((

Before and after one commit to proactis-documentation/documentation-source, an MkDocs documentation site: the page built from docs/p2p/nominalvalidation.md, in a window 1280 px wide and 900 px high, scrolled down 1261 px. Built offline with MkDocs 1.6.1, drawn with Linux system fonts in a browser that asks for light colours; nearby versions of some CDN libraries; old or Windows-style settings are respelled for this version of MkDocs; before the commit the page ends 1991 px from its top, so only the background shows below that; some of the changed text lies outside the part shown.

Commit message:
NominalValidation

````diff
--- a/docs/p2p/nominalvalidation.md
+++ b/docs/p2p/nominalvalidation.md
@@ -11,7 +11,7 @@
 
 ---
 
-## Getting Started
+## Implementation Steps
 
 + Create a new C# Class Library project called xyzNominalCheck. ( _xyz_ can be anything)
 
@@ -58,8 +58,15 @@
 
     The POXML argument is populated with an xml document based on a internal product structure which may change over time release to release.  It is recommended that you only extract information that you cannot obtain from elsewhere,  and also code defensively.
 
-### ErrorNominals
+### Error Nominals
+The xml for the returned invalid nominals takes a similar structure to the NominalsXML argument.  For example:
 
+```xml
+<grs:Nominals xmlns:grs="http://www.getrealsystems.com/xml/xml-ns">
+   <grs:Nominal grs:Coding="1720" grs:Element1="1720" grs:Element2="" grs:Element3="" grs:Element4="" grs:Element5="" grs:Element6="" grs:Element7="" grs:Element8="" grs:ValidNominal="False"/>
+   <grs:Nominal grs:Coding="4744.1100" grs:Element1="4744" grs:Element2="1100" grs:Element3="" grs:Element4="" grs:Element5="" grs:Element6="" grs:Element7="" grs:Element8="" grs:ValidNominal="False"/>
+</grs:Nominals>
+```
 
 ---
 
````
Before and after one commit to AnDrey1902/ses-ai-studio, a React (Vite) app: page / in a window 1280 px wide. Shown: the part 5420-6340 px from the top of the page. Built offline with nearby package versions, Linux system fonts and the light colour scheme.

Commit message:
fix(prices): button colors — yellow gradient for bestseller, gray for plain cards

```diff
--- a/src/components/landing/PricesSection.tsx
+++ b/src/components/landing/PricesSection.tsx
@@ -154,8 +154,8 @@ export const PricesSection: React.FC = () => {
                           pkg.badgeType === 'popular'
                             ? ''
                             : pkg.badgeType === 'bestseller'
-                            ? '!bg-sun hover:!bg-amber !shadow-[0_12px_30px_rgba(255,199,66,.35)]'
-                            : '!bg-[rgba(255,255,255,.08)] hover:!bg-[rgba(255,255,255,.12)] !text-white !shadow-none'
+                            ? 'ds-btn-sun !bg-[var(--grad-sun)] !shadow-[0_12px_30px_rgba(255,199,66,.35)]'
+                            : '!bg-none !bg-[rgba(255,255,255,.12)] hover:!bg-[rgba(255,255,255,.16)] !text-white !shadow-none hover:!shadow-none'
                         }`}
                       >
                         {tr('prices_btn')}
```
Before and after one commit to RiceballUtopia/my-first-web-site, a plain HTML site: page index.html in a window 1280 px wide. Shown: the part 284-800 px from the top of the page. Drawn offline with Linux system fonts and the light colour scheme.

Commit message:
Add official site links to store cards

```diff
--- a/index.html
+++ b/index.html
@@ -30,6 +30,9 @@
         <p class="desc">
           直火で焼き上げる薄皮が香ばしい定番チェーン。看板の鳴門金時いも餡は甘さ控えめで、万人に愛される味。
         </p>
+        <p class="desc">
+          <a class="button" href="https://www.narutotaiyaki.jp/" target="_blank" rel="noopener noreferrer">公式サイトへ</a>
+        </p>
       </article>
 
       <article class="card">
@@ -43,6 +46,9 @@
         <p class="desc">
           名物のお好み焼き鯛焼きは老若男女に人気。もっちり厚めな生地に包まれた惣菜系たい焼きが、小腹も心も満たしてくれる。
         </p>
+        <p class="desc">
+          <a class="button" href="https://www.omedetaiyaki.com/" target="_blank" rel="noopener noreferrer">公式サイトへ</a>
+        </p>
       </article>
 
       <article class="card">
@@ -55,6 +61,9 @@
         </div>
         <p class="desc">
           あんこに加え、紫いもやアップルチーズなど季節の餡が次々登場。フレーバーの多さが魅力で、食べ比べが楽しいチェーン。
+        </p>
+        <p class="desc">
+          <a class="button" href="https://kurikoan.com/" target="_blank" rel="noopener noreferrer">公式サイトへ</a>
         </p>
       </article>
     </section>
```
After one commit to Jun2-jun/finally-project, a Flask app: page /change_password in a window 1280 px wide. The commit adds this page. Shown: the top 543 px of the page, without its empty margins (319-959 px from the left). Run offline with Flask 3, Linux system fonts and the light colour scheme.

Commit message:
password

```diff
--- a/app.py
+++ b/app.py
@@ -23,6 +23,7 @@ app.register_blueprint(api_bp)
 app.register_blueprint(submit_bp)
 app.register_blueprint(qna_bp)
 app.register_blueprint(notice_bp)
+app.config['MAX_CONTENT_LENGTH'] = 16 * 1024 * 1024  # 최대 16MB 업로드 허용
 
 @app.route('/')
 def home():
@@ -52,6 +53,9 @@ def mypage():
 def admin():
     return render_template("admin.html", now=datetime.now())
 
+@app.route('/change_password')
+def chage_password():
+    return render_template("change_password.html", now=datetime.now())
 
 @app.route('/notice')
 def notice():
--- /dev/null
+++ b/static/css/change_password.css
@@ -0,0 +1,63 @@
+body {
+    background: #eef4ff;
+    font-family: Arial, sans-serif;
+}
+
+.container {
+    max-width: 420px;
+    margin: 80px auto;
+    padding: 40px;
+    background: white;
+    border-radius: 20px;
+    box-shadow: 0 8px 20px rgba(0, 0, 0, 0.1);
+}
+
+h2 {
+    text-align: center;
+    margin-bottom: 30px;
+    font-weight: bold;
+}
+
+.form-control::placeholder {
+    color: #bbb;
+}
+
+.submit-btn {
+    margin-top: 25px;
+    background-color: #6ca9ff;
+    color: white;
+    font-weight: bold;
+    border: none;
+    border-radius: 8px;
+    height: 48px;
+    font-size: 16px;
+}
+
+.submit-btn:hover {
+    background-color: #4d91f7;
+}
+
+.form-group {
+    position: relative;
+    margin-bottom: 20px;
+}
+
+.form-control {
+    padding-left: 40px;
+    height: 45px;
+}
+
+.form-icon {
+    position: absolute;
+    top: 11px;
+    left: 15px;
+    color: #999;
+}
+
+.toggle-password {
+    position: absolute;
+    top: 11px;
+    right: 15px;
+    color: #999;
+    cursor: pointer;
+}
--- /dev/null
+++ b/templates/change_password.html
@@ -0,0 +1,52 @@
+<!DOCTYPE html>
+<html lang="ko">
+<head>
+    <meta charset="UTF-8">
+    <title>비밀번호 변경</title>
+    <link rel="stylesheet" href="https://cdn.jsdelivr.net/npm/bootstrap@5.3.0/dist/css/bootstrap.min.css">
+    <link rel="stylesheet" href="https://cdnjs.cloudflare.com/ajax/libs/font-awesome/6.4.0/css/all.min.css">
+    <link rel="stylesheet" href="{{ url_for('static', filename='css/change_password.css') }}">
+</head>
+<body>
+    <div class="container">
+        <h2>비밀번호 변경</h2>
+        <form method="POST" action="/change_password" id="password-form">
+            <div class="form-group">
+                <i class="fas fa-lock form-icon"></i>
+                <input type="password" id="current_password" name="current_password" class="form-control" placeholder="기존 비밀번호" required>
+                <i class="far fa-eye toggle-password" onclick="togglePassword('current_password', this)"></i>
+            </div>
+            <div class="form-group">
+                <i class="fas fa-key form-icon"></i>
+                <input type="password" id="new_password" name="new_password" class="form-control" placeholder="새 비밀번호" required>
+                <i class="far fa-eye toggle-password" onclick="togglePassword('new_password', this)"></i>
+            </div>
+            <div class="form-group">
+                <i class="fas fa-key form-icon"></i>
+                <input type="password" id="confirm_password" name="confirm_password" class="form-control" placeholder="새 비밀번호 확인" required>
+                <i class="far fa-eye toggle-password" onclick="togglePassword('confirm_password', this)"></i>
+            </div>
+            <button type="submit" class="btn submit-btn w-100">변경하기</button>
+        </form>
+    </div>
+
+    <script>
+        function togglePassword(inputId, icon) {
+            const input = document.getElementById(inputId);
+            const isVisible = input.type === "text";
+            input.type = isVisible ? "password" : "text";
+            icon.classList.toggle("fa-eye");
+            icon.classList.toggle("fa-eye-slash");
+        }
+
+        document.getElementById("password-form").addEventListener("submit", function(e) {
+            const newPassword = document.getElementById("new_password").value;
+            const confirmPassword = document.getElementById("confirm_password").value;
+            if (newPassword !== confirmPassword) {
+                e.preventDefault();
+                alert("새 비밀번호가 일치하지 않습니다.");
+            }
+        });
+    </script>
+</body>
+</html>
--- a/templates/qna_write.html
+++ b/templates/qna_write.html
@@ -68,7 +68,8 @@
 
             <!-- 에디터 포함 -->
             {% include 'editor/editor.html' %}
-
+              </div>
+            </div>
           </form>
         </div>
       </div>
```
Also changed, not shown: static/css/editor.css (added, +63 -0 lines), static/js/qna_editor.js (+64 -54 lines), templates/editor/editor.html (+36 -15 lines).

))

> **YOUR INSTRUCTIONS**: Show every line from the listing above in which the string "white" appears.

> **RESPONSE AREA**:
-                            : '!bg-[rgba(255,255,255,.08)] hover:!bg-[rgba(255,255,255,.12)] !text-white !shadow-none'
+                            : '!bg-none !bg-[rgba(255,255,255,.12)] hover:!bg-[rgba(255,255,255,.16)] !text-white !shadow-none hover:!shadow-none'
+    background: white;
+    color: white;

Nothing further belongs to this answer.